The latest outbreak was first detected at a seafood market near Bangkok, prompting a flare-up in online hate speech.
“Wherever you see Myanmar people, shoot them down,” read one Thai comment on YouTube after a surge of coronavirus cases among workers from Myanmar.
The outbreak, first detected at a seafood market near Bangkok, has prompted a surge in online hate speech as well as questions over Thailand’s treatment of millions of migrant workers.
“Myanmar people are being labelled for transmitting COVID-19, but the virus doesn’t discriminate,” said Sompong Srakaew of the Labour Protection Network, a Thai group helping migrant workers.
Shifting sentiment has had real consequences, he said, with workers from Myanmar, previously known as Burma, being blocked from buses, motorcycle taxis and offices.
One of the many incendiary comments on social media seen by Reuters called for migrant workers diagnosed with the disease to remain untreated as punishment for people that brought them into Thailand.
The rhetoric reflects a global pattern since the start of the pandemic of foreigners being blamed for spreading the virus.
Prime Minister Prayuth Chan-ocha this week said illegal immigration was behind the outbreak in a country that had brought COVID-19 under control, even though Thailand’s virus task force appealed for sympathy for immigrants.
Racist and abusive language
The independent Social Media Monitoring for Peace group told Reuters it found hundreds of comments classified as hate speech on YouTube with others on Facebook and Twitter.
“The comments included racist language aimed at triggering discrimination and promoting nationalism,” said the group’s Saijai Liangpunsakul.
“We’re concerned that online discrimination could translate into further discrimination and even lead to real-world violence.”
After Reuters flagged some posts, Facebook said it had removed several for violating hate speech policies.
“We know that hate speech targeted towards vulnerable communities can be the most harmful,” a Facebook spokesperson said, saying its technology detected 95 percent of hate speech.
Facebook came under heavy criticism for the role it played in spreading hate speech that fuelled violence against Rohingya Muslims in Myanmar in 2017 and has since invested in systems that can rapidly detect and remove such content.
Twitter said it was looking into the issue.
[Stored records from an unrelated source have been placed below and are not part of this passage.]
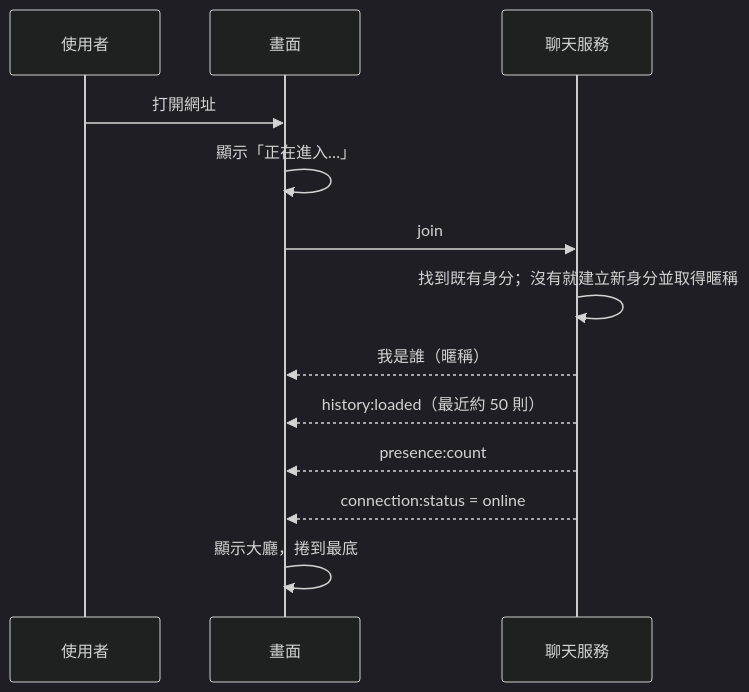
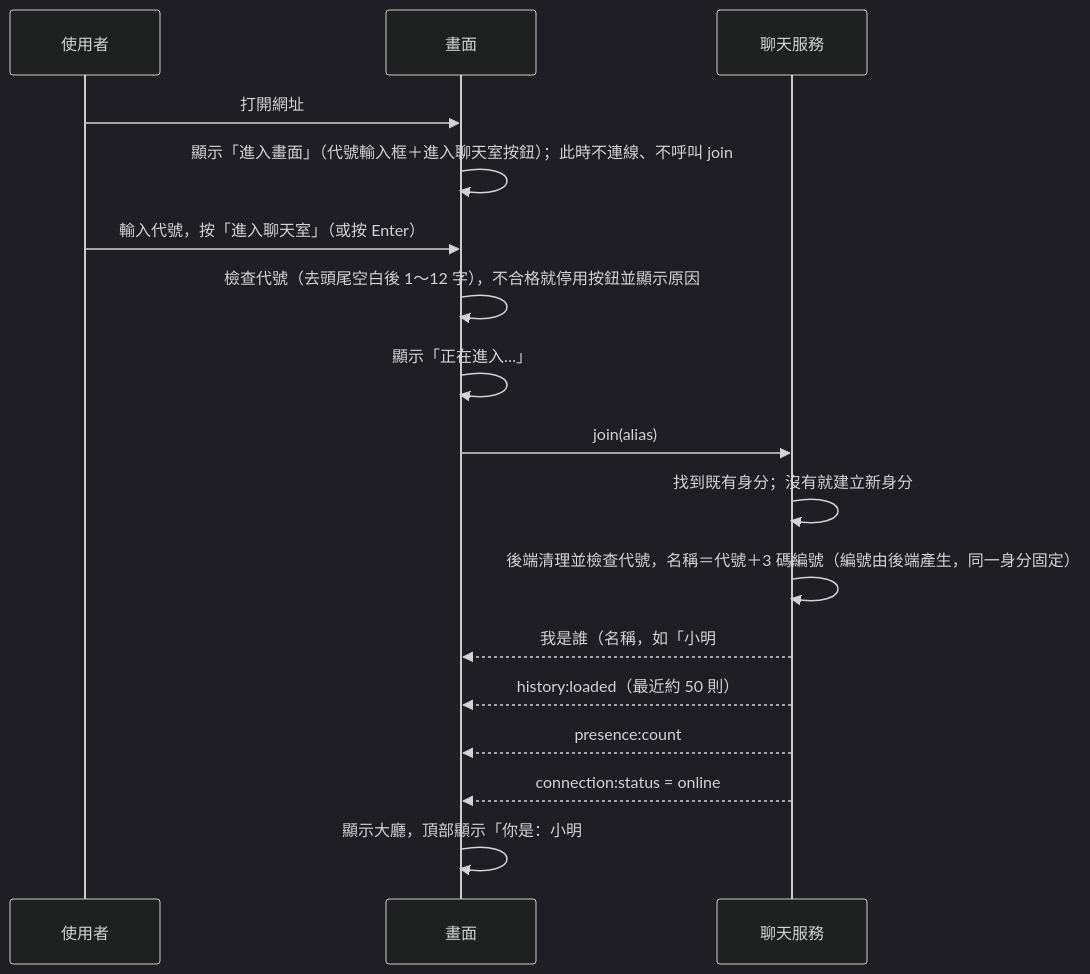
Before and after one commit to 411332050-del/anonymous-chat: the fourth of 6 diagrams in docs/architecture.md, drawn with Mermaid (dark theme). The commit also changed other lines of this file and 13 other files, not shown here.

First line of the commit message:
add alias entry screen, enter_with_alias, and incoming message validation

````diff
--- a/docs/architecture.md
+++ b/docs/architecture.md
@@ -252,15 +254,19 @@
 ```mermaid
 sequenceDiagram
     participant 使用者
     participant 畫面
     participant 服務 as 聊天服務
     使用者->>畫面: 打開網址
+    畫面->>畫面: 顯示「進入畫面」（代號輸入框＋進入聊天室按鈕）；此時不連線、不呼叫 join
+    使用者->>畫面: 輸入代號，按「進入聊天室」（或按 Enter）
+    畫面->>畫面: 檢查代號（去頭尾空白後 1～12 字），不合格就停用按鈕並顯示原因
     畫面->>畫面: 顯示「正在進入…」
-    畫面->>服務: join
-    服務->>服務: 找到既有身分；沒有就建立新身分並取得暱稱
-    服務-->>畫面: 我是誰（暱稱）
+    畫面->>服務: join(alias)
+    服務->>服務: 找到既有身分；沒有就建立新身分
+    服務->>服務: 後端清理並檢查代號，名稱＝代號＋3 碼編號（編號由後端產生，同一身分固定）
+    服務-->>畫面: 我是誰（名稱，如「小明#371」）
     服務-->>畫面: history:loaded（最近約 50 則）
     服務-->>畫面: presence:count
     服務-->>畫面: connection:status = online
-    畫面->>畫面: 顯示大廳，捲到最底
+    畫面->>畫面: 顯示大廳，頂部顯示「你是：小明#371」，捲到最底
 ```
````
YouTube did not respond to requests for comment.
Shrimp market outbreak
Not all the social media traffic has been negative, with some Thais defending the Myanmar workers.
Government spokespeople in Thailand and Myanmar did not respond immediately to requests for comment on hate speech.
The outbreak was first detected last week at a prawn market at Samut Sakhon, barely 35 km (20 miles) from central Bangkok. Since then nearly 1,300 infections linked to the cluster have been found while thousands of people have been quarantined.
“We feel really sad that we Myanmar workers are being blamed,” said Nay Lin Thu, a 35-year-old worker from Myanmar who has now volunteered to help others.
“We are told ‘this happened because of you Myanmar’. Mostly we do not respond but some of us couldn’t contain their anger.”
Officially, Thailand has nearly 1.6 million workers from Myanmar, almost two-thirds of all migrant workers, but the real figure is higher because of illegal immigration. Most migrants are labourers or work in service industries.
“Thai people won’t take the jobs they are doing,” Taweesin Wisanuyothin, of Thailand’s COVID-19 taskforce said, as he pleaded for tolerance in a televised broadcast. “Today they are our family … Both Myanmar and Thai people are Buddhists.”
Thailand has traditionally been seen as tolerant of foreigners, but an historic enmity has been revived on social media with references to the 18th-century destruction by Burmese forces of Ayutthaya, capital of what was then known as Siam.
Myanmar has suffered a much more severe outbreak of coronavirus, with more than 2,500 dead from nearly 120,000 confirmed cases compared with 60 fatalities from at least 5,800 cases in Thailand.
How the new cases first appeared in Thailand is unclear.
Similar outbreaks among migrant workers living close together in Malaysia and Singapore showed how easily the virus could spread undetected among healthy young people who show few symptoms. In Thailand, COVID was first detected in a 67-year-old woman.
Although Thailand reported few local transmissions in recent months, Myanmar had detected cases in citizens returning from Thailand.
“Our judgement is that silent carriers have been present in Thailand,” said Sein Htay of the Yangon-based Migrant Worker Rights Network. “Living conditions for Myanmar workers are difficult for social distancing with three or four to a room.”
Despite the accusations against Myanmar workers of crossing the border illegally, Thais have done so, too.
A previous coronavirus scare flared recently when several Thai women returned home, some using illegal border crossings, after an outbreak at the nightlife spot where they worked in Myanmar.